The “End of the Pandemic: Freedom Day” protests in Berlin began on Saturday and continued into Sunday. Maskless demonstrators overwhelmed the streets of Tiergarten Park near the Brandenburg Gate, bearing signs and chanting “We’re here and we’re loud, because we are being robbed of our freedom” to the beat of Queen’s “We Will Rock You.” Some of the signs read, “We are being forced to wear a muzzle,” “Natural defense instead of vaccination” and “Corona, false alarm.” The demonstration culminated in at sit-in at the Brandenburg Gate.
Protester Peter Konz described to a Reuters reporter his concern that scientists who don’t ascribe to the government’s position on COVID-related issues “are silenced, censored or discredited as defenders of conspiracy theories.”
hundreds of thousands protest lockdowns in Germany, many of them without masks... pic.twitter.com/0FCzf596NJ— J O E • M A Z (@JoeMaz) August 3, 2020
While frustration over lockdown measures and a plummeting economy motivated many demonstrators, others promoted more extreme agendas.
"We have a lot of opponents of vaccination, citizens of the Reich and people who don't believe that there is Corona at all," said Olaf Sundermeyer, who studies right-wing extremism. “Many people believe they are systematically lied to.
According to The Guardian, demonstrators including “left to rightwing extremists,” QAnon adherents, members of German dissident groups, “anti-vaxxers and self-declared esotericists.”
"Of course there are always different opinions regarding infringements of basic rights and restrictions of freedom -- first, it's normal and, in my view, it's not the majority," Interior Minister Horst Seehofer told Bavarian news outlet Passauer Neue Presse.
Other officials criticized the protests more harshly: “Not only were there severe breaches of hygiene rules and fundamental protective measures disregarded, from all we know inhumane statements were made and the press’s work inhibited,” said government spokesman Ulrike Demmer.
Using loudspeakers, police exhorted protestors to respect mask-wearing and social distancing guidelines. When demonstrators refused, the police filed a criminal complaint against one of the organizers and dissolved the protests.
Law enforcement officials say 1,100 officers monitored the protests, estimated at attendance between 17,000 and 20,000. Attendees are claiming that turnout reached somewhere between the hundreds of thousands and 1.3 million.
Saska Eskin of the Social Democrat party called the protestors "Covidiots" on Twitter.
Forty-five police officers were wounded and 133 protesters arrested.

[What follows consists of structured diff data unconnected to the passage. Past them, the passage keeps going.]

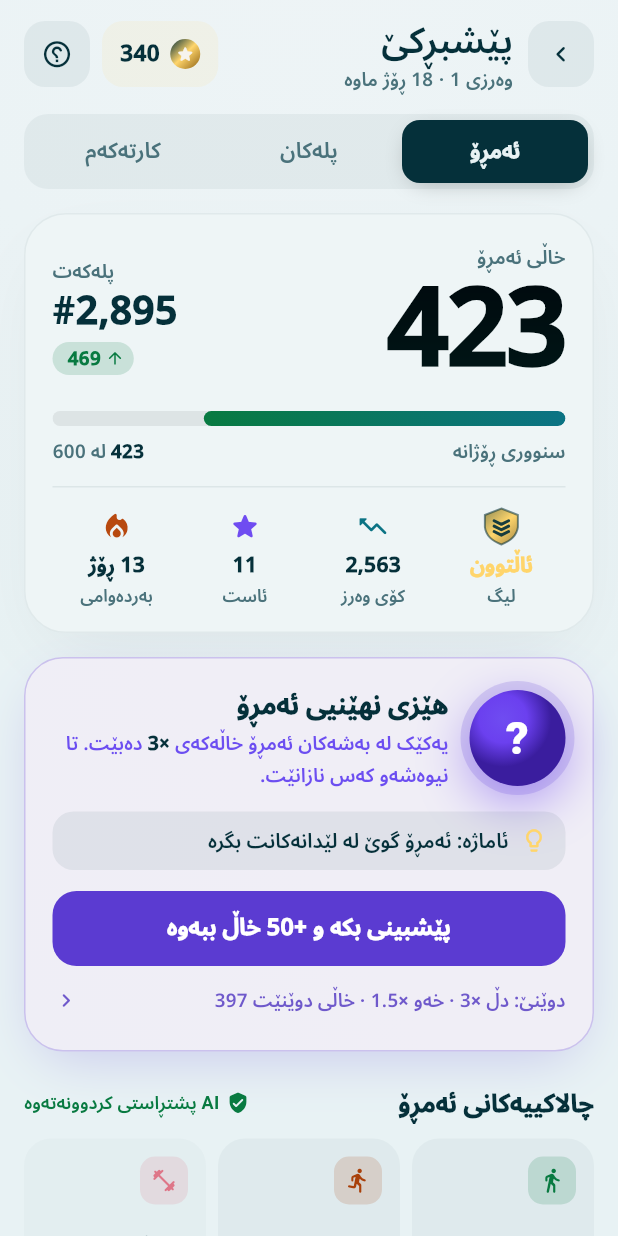
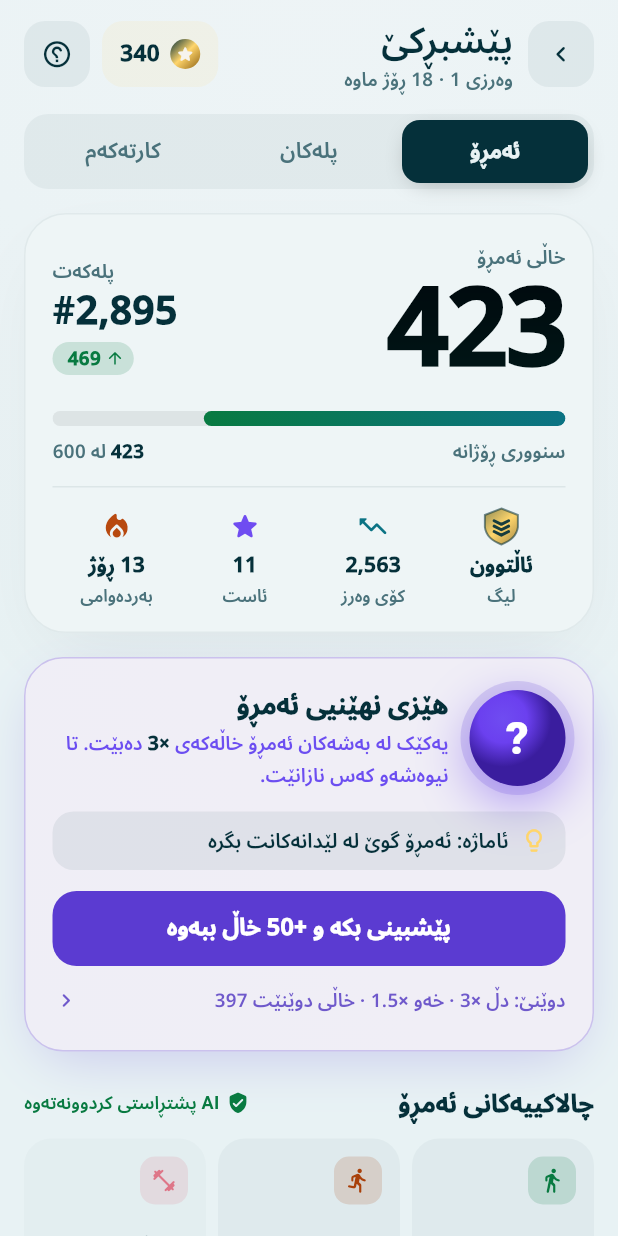
Before and after one commit to ghazigharebb/ghazigharebb, a Flutter app: the VexArenaPage screen opened directly, on a phone screen of 412 x 824 dp. Run offline on Flutter 3.47's test engine with Material 3 defaults, Android fonts, the phone set to English and light mode, and no system bars; our stand-ins replace flutter_blue_plus, flutter_local_notifications, flutter_svg, geocoding, geolocator, google_fonts and 7 more; accounts and stored records are empty; network calls fail.

Commit message:
arena: readable league name in light mode
Co-Authored-By: Claude Opus 5.5 <noreply@anthropic.com>
Claude-Session: https://claude.ai/code/session_014jTp89sGXvhipSKSS5nFec

```diff
--- a/vex_health/lib/arena/vex_arena.dart
+++ b/vex_health/lib/arena/vex_arena.dart
@@ -1129,7 +1129,7 @@ class _VexArenaPageState extends State<VexArenaPage> {
         Container(height: 1, color: _al(kW, .08)),
         const SizedBox(height: 14),
         Row(children: [
-          stat(LeagueEmblem(league: lg, size: 22), Text(lg.name, style: _ts(14, w: FontWeight.w800, c: lg.accent)), 'لیگ'),
+          stat(LeagueEmblem(league: lg, size: 22), Text(lg.name, style: _ts(14, w: FontWeight.w800, c: VexTheme.I.isLight ? VA.text : lg.accent)), 'لیگ'),
           stat(Icon(Icons.trending_up_rounded, size: 22, color: VA.cyanSoft), Text(_fmt(tot), style: _ts(14, w: FontWeight.w800)), 'کۆی وەرز'),
           stat(Icon(Icons.star_rounded, size: 22, color: vk(0xFFB9A6FF)), Text('${levelOf(tot)}', style: _ts(14, w: FontWeight.w800)), 'ئاست'),
           stat(Icon(Icons.local_fire_department_rounded, size: 22, color: vk(0xFFFF8A4D)), Text('$activeDays ڕۆژ', style: _ts(14, w: FontWeight.w800)), 'بەردەوامی'),
```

Reasons for arrest included resisting police officers, flashing illegal symbols and disturbing the peace. Three of the police required treatment at hospitals for wounds sustained from glass shards while attempting to break up the crowds.
Euronews reported that smaller unofficial protests also occurred on Saturday, with additional arrests. Also on Saturday, 2,500 members of an anti-fascist group gathered in Berlin’s Neukolln district. Several faced arrest after throwing rocks at police officers and damaging two police vehicles.
Local leaders are concerned after a slight uptick in cases in late July that mimics a spike in late June. "Demonstrations should be possible in Corona times. But not like this. Distancing, hygiene rules and facemasks are meant to protect us all," said Health Minister Jens Spahn.
Health officials have lauded Germany for its rapid response to the COVID-19 threat. Case numbers spiked in mid-March, prompting a contact ban on March 22 that required 1.5 meters distance between individuals and banned groups of more than two.